# YOUR INSTRUCTIONS
The required result is each line of the entries below containing the string "gRPC".

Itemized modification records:
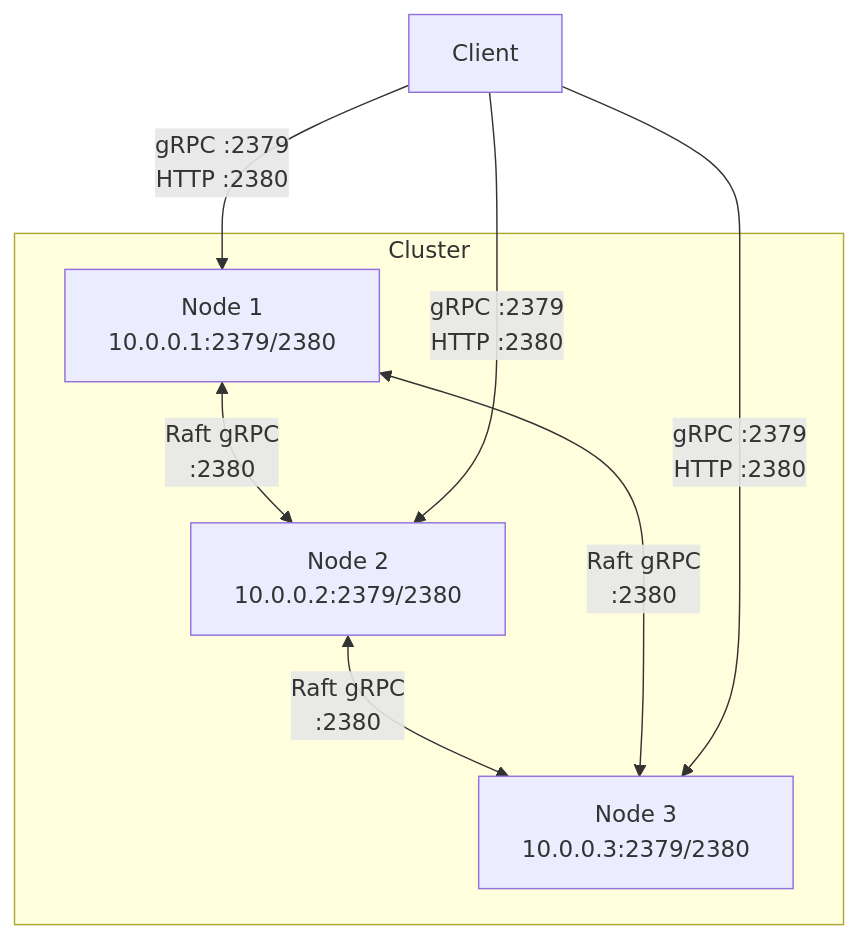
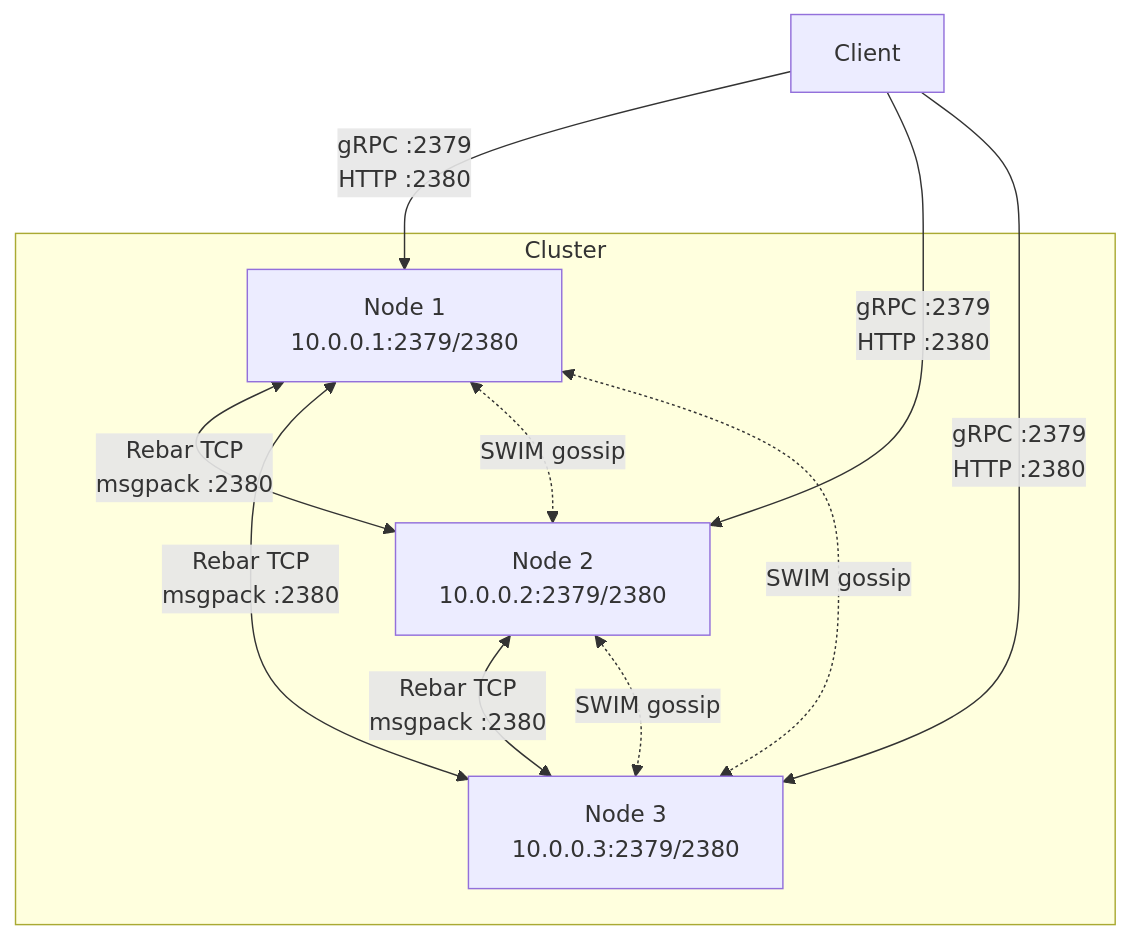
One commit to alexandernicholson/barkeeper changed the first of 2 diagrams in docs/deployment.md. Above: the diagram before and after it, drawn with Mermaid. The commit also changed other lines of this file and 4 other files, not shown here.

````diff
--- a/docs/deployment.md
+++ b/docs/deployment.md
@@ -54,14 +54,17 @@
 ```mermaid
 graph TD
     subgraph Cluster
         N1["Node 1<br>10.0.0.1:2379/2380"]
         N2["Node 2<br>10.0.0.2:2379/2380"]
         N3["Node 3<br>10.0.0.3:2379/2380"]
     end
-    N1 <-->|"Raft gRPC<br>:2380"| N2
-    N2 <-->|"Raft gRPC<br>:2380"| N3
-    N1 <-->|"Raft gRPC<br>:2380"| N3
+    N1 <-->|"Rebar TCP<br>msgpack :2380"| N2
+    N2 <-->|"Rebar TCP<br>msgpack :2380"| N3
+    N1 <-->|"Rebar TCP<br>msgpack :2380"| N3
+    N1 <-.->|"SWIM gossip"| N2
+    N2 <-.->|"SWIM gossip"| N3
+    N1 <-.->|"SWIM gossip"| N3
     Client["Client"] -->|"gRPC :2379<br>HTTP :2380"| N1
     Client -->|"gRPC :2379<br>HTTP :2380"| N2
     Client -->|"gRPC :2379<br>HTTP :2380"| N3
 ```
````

# RESULT OF THE TASK
-    N1 <-->|"Raft gRPC<br>:2380"| N2
-    N2 <-->|"Raft gRPC<br>:2380"| N3
-    N1 <-->|"Raft gRPC<br>:2380"| N3
     Client["Client"] -->|"gRPC :2379<br>HTTP :2380"| N1
     Client -->|"gRPC :2379<br>HTTP :2380"| N2
     Client -->|"gRPC :2379<br>HTTP :2380"| N3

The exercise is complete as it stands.